Human Usage of Giant Kelp and Kelp Forest Organisms

(p.235) 11 Human Usage of Giant Kelp and Kelp Forest Organisms
The Biology and Ecology of Giant Kelp Forests

David R. Schiel

Michael S. Foster

University of California Press

This chapter discusses the anthropogenic effects on water quality and benthic habitats that negatively affect giant kelp growth and reproduction. These include activities that increase sedimentation, reduce light, and increase turbidity and temperature, causing the decline of Macrocystis. The most important effects of sewer effluent are on microscopic stages and small juvenile sporophytes whose survival and reproduction is inhibited by light reduction, scour, and burial as well as by toxic materials sorbed to particulate organic matter. Excess nutrients that reduce benthic light by stimulating phytoplankton growth may also encourage the growth of algal turfs that directly and indirectly inhibit recruitment of kelp and various large fucoids. Turf-sediment matrices have also been implicated in preventing recolonization of native algal species in Tasmania kelp communities. Ammonia can be toxic, and domestic sewage can contain toxic metals and organic compounds that may be increased if the discharge also contains industrial wastes.

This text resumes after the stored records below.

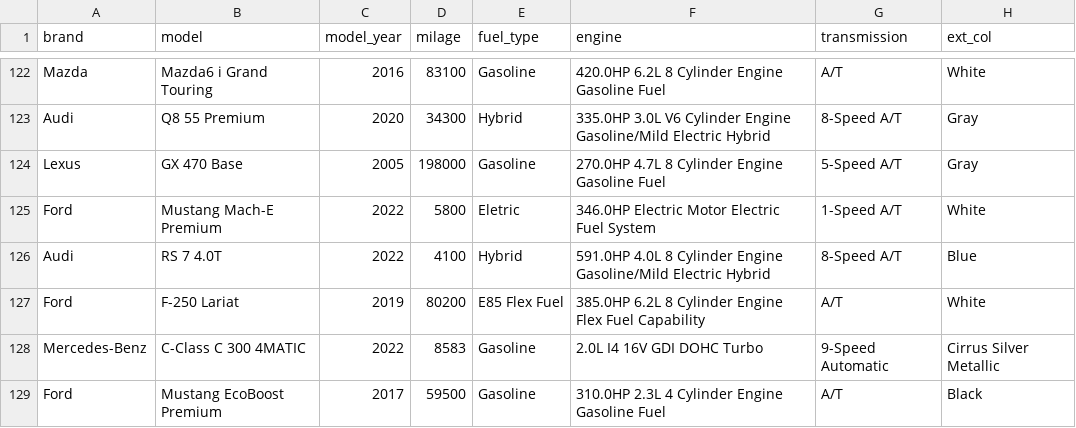
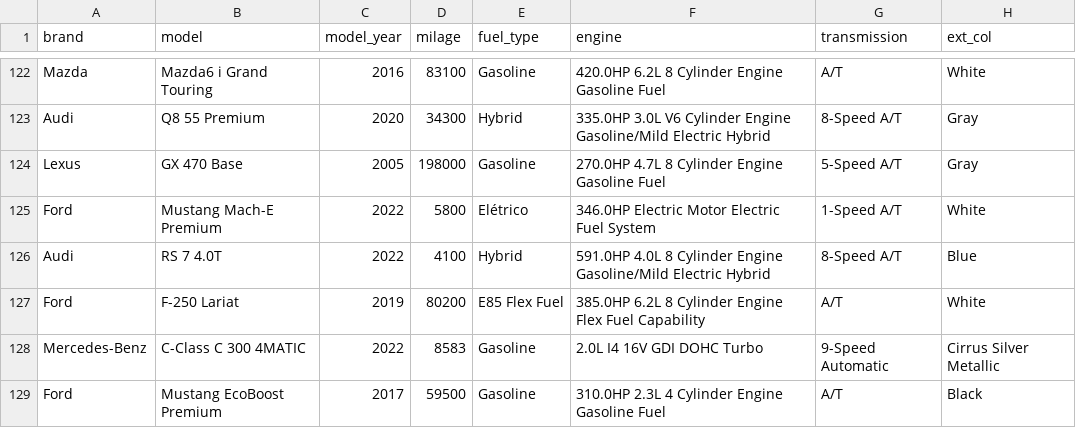
Before and after one commit to manuuvillar/PAA, a CSV file: subset_1.csv, drawn as a sheet; only a part is shown, gaps mark what is left out; the diff covers the shown part only; the diff names each change by its address in the sheet, - before the commit and + after, or states it on an @@ line.

```diff
--- a/subset_1.csv
+++ b/subset_1.csv
-E125 (fuel_type): Eletric
+E125 (fuel_type): Elétrico
```
Also changed, not shown: 146 edited cells elsewhere in this file, subset_1_s_out.csv, subset_2.csv, 4 other files.
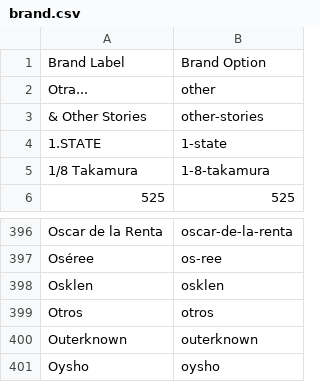
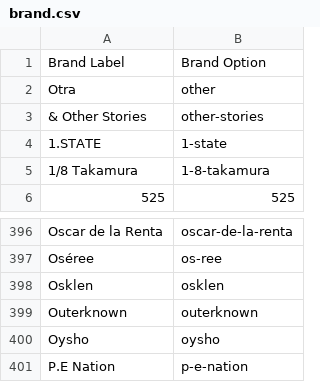
Before and after one commit to honekun/sharetribe-web-template, a CSV file: docs/data/brand.csv, drawn as a sheet; only a part is shown, gaps mark what is left out; the shorter side is filled out with more unchanged rows.

Commit message:
docs(brand): remove duplicate Otros option references

```diff
--- a/docs/data/brand.csv
+++ b/docs/data/brand.csv
@@ -1,3 +1,3 @@
 Brand Label,Brand Option
-Otra...,other
+Otra,other
 & Other Stories,other-stories
@@ -398,3 +398,2 @@ Oséree,os-ree
 Osklen,osklen
-Otros,otros
 Outerknown,outerknown
```
Also changed, not shown: search-filters.csv, 8 other files.
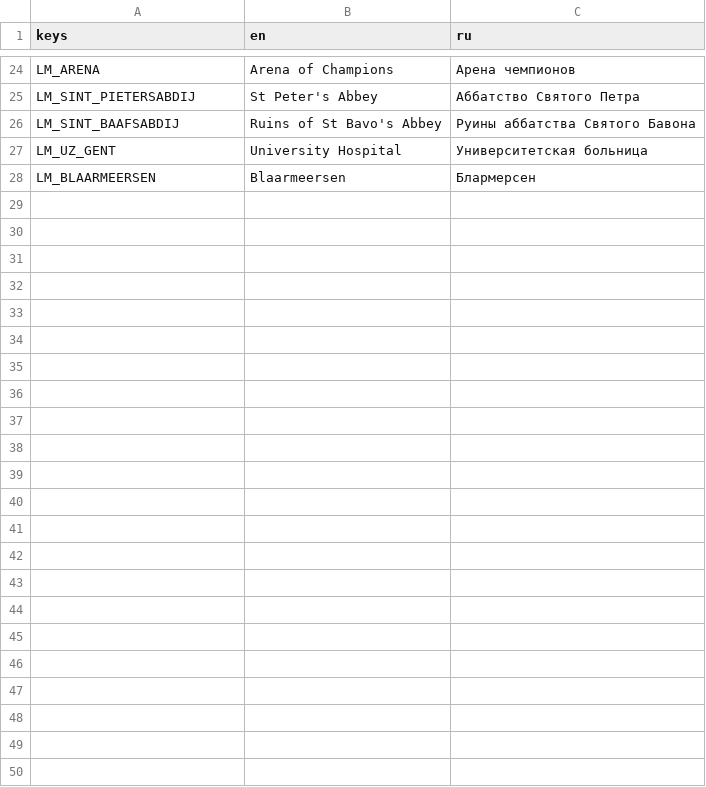
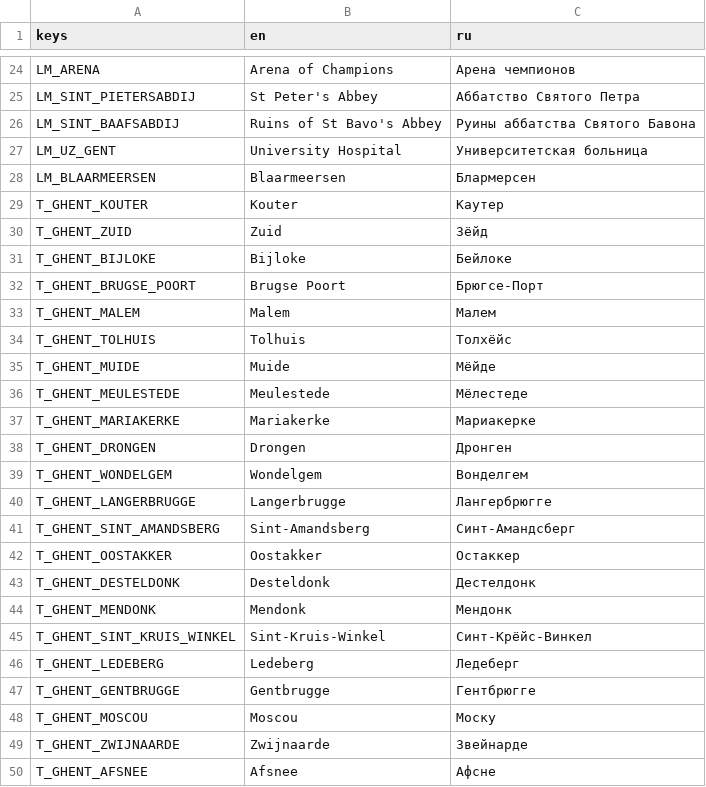
Before and after one commit to kartaviyukr/-, a CSV file: game/locale/maps/ghent.csv, drawn as a sheet; only a part is shown, gaps mark what is left out.

```diff
--- a/game/locale/maps/ghent.csv
+++ b/game/locale/maps/ghent.csv
@@ -28 +28,23 @@ LM_UZ_GENT,University Hospital,Университетская больница
 LM_BLAARMEERSEN,Blaarmeersen,Блармерсен
+T_GHENT_KOUTER,Kouter,Каутер
+T_GHENT_ZUID,Zuid,Зёйд
+T_GHENT_BIJLOKE,Bijloke,Бейлоке
+T_GHENT_BRUGSE_POORT,Brugse Poort,Брюгсе-Порт
+T_GHENT_MALEM,Malem,Малем
+T_GHENT_TOLHUIS,Tolhuis,Толхёйс
+T_GHENT_MUIDE,Muide,Мёйде
+T_GHENT_MEULESTEDE,Meulestede,Мёлестеде
+T_GHENT_MARIAKERKE,Mariakerke,Мариакерке
+T_GHENT_DRONGEN,Drongen,Дронген
+T_GHENT_WONDELGEM,Wondelgem,Вонделгем
+T_GHENT_LANGERBRUGGE,Langerbrugge,Лангербрюгге
+T_GHENT_SINT_AMANDSBERG,Sint-Amandsberg,Синт-Амандсберг
+T_GHENT_OOSTAKKER,Oostakker,Остаккер
+T_GHENT_DESTELDONK,Desteldonk,Дестелдонк
+T_GHENT_MENDONK,Mendonk,Мендонк
+T_GHENT_SINT_KRUIS_WINKEL,Sint-Kruis-Winkel,Синт-Крёйс-Винкел
+T_GHENT_LEDEBERG,Ledeberg,Ледеберг
+T_GHENT_GENTBRUGGE,Gentbrugge,Гентбрюгге
+T_GHENT_MOSCOU,Moscou,Моску
+T_GHENT_ZWIJNAARDE,Zwijnaarde,Звейнарде
+T_GHENT_AFSNEE,Afsnee,Афсне
```
Also changed, not shown: 10 other files.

Keywords:   anthropogenic effects, water quality, benthic habitats, giant kelp communities, Macrocystis, sewer effluent, algal turfs, turf-sediment matrices, ammonia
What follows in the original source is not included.